Emergency services on Tuesday worked to retrieve the bodies of victims from the wreckage of an elevated metro line that collapsed in the Mexican capital, leaving at least 23 dead and dozens injured.
President Andres Manuel Lopez Obrador promised a full investigation into Monday night's accident, which raised questions about construction standards on a network used by millions every day.
Carriages were seen hanging from the metro overpass in the south of the capital in a tangle of twisted cables with the ends pointing towards the ground in a V-shape.
Several minors were among the 23 dead, Mexico City Mayor Claudia Sheinbaum told reporters.
Four of the victims were still in the train, she added.
Nearly 80 others received hospital treatment following the dramatic accident, one of the worst to strike the Mexico City metro since it was inaugurated in 1969.

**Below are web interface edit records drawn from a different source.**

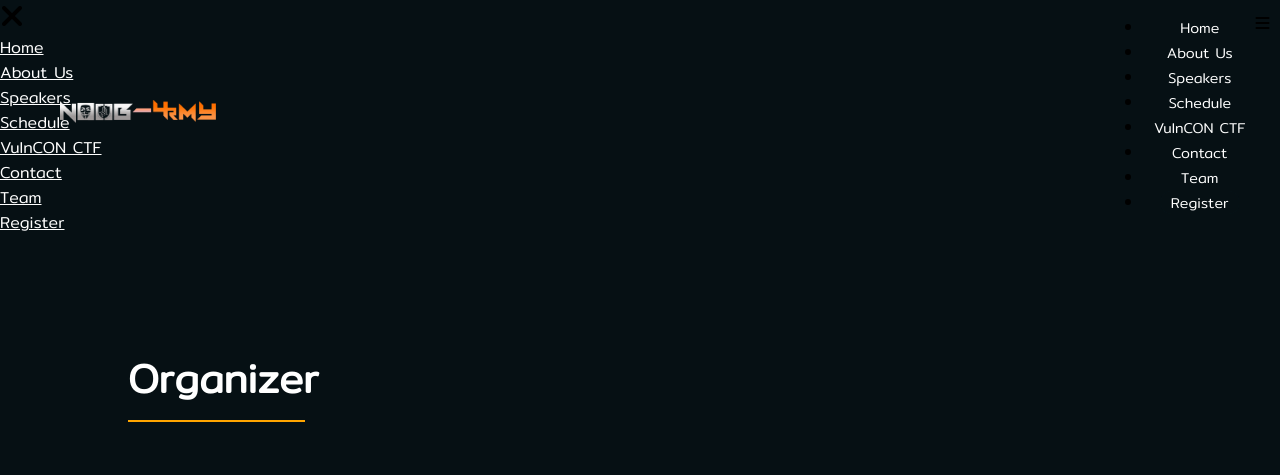
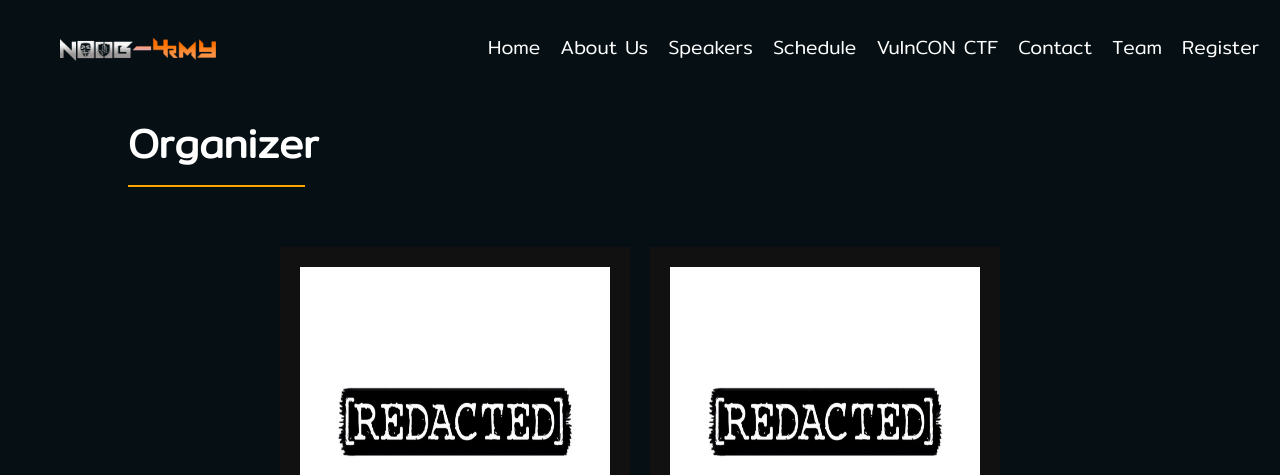
Before and after one commit to Abhinandan-Khurana/VulnCON_2021, a PHP site: page /team.html in a window 1280 px wide. Shown: the top 475 px of the page. Run offline with PHP 8.4, Linux system fonts and the light colour scheme; some libraries are stand-ins or nearby versions.

Commit message:
teams nav

```diff
--- a/css/style.css
+++ b/css/style.css
@@ -76,7 +76,7 @@
 
 .menu a {
     padding: 0 10px;
-    font-size: 0.9rem;
+    font-size: 1.2rem;
     position: relative;
     text-decoration: none;
     color: white;
--- a/team.html
+++ b/team.html
@@ -14,48 +14,35 @@
     <body>
         <section>
             <!-- Navbar -->
+             <!-- Navbar -->
         <div class="navbar" id="navbar">
             <div class="menu-bar">
                 <div class="logo">
-                        <a href="https://noobarmy.org/"><img src="./images/nav-logo-2.png" /></a>
+                    <a style="height: 18.75px;" href="https://noobarmy.org/"><img src="./images/nav-logo-2.png" /></a>
                 </div>
-                    <div class="menu">
-                        <ul>
-                            <li><a href="/">Home</a></li>
-                            <li><a href="/index.html#About">About Us</a></li>
-                            <li><a href="/index.html#Speakers">Speakers</a></li>
-                            <li><a href="/index.html#Schedule">Schedule</a></li>
-                            <li><a href="/index.html#VulnCON_CTF">VulnCON CTF</a></li>
-                            <li><a href="/index.html#Contact">Contact</a></li>
-                        <li><a href="#">Team</a></li>
+                <nav>
+                    <ul class="menu">
+                            <li><a href="#Home">Home</a></li>
+                            <li><a href="#About">About Us</a></li>
+                            <li><a href="#Speakers">Speakers</a></li>
+                            <li><a href="#Schedule">Schedule</a></li>
+                            <li><a href="#VulnCON_CTF">VulnCON CTF</a></li>
+                            <li><a href="#Contact">Contact</a></li>
+                            <li><a href="/team.html">Team</a></li>
                             <li><a href="#" class="glow-on-hover">Register</a></li>
                     </ul>
-                        <i class="fa fa-bars" id="openMenu" aria-hidden="true"></i>
+                    <div class="burger">
+                        <div class="line1"></div>
+                        <div class="line2"></div>
+                        <div class="line3"></div>
+                    </nav>
                 </div>
-                    <!-- <div class="register"> -->
-                    <!-- <button class="glow-on-hover" type="button">Register</button> -->
-                    <!-- <button class="btn">Register</button> -->
-                    <!-- </div> -->
+
             </div>
         </div>
         </section>
 
 
-        <section>
-            <div id="reponsive" class="responsive_hide">
-                <i class="nav_cancel fa fa-close fa-2x" id="closeMenu"></i>
-                <ul id="close_">
-                    <li><a href="/index.html#Home">Home</a></li>
-                    <li><a href="/index.html#About">About Us</a></li>
-                    <li><a href="/index.html#Speakers">Speakers</a></li>
-                    <li><a href="/index.html#Schedule">Schedule</a></li>
-                    <li><a href="/index.html#VulnCON_CTF">VulnCON CTF</a></li>
-                    <li><a href="/index.html#Contact">Contact</a></li>
-                    <li><a href="#">Team</a></li>
-                    <li><a href="/index.html#">Register</a></li>
-                </ul>
-            </div>
-        </section>
 
         <!-- Team section -->
         <section class="team_section">
```
Lines whose indentation alone changed are shown as unchanged.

Earlier, anxious relatives had gathered at the site awaiting news of those believed to have been aboard the train.
Efrain Juarez said that his son was in the wreckage.
"My daughter-in-law called us. She was with him and she told us the structure fell down over them," he told AFP.
Another man who did not give his name said that his brother was among those trapped.
"He came with his wife and they managed to get her out, but he was crushed there and we don't know anything," he said.
'Structure was shaking'
Dozens of emergency workers were seen trying to rescue victims from the carriages.
The work had to be suspended because of fears the wreckage was too unstable, but it later resumed with the help of a crane.
A car was trapped under the rubble, but a person inside managed to get out alive, Sheinbaum said.
The police, who brought rescue dogs, urged onlookers to move back in case of falling debris.
"Suddenly I saw that the structure was shaking," an unidentified witness told the Mexican television network Televisa.
"When the dust cleared we ran... to see if we could help. There were no screams. I don't know if they were in shock," she added.
Medics were seen taking the injured away on stretchers.
The casualties were rushed to different hospitals in the city, Sheinbaum said.
She promised a structural examination of the affected metro line, which will remain closed, and a full investigation into the causes of the accident.
"We will report the whole truth. Our support to all victims," Sheinbaum tweeted.
The metro line that partially collapsed was built while Foreign Minister Marcelo Ebrard, a close ally of Lopez Obrador, was mayor of the capital from 2006-2012.
"A thorough investigation will be carried out ... to know the truth," the president said at his daily news conference, adding that independent international experts would be involved.
"We cannot get into speculation, much less blame the possible perpetrators without having proof. We will have the investigation carried out soon," Lopez Obrador said.
Ebrard said that it was "a very sad day for everyone" and he shared the outrage and pain over the tragedy.
"For my part, I put myself at the full disposal of the authorities," he said.
"I understand that there are many motivations of a political nature," added Ebrard, considered among the possible ruling party candidates for the 2024 presidential election.
One man, Jose Martinez, told reporters that he had a miraculous escape because he was unable to leave work in time to catch the ill-fated train.
"I was saved by like 15 minutes. It's good that nothing happened to me," he said.
Ricardo de la Torre, a Mexico City resident who lives close to Line 12, said that he had been worried about the quality of the overpass because the trains make nearby buildings shake.
"By that simple fact we know that the construction is bad," he said.
Monday's incident comes just over a year after two subway trains collided in Mexico City, leaving one dead and around 40 injured as panicked passengers escaped through dense smoke.
In January of this year, one person died and 29 suffered smoke inhalation injuries in a fire in the metro's control center.
In one of the worst ever accidents on the network, two metro trains rammed into each other leaving 23 dead and 55 injured in October 1975.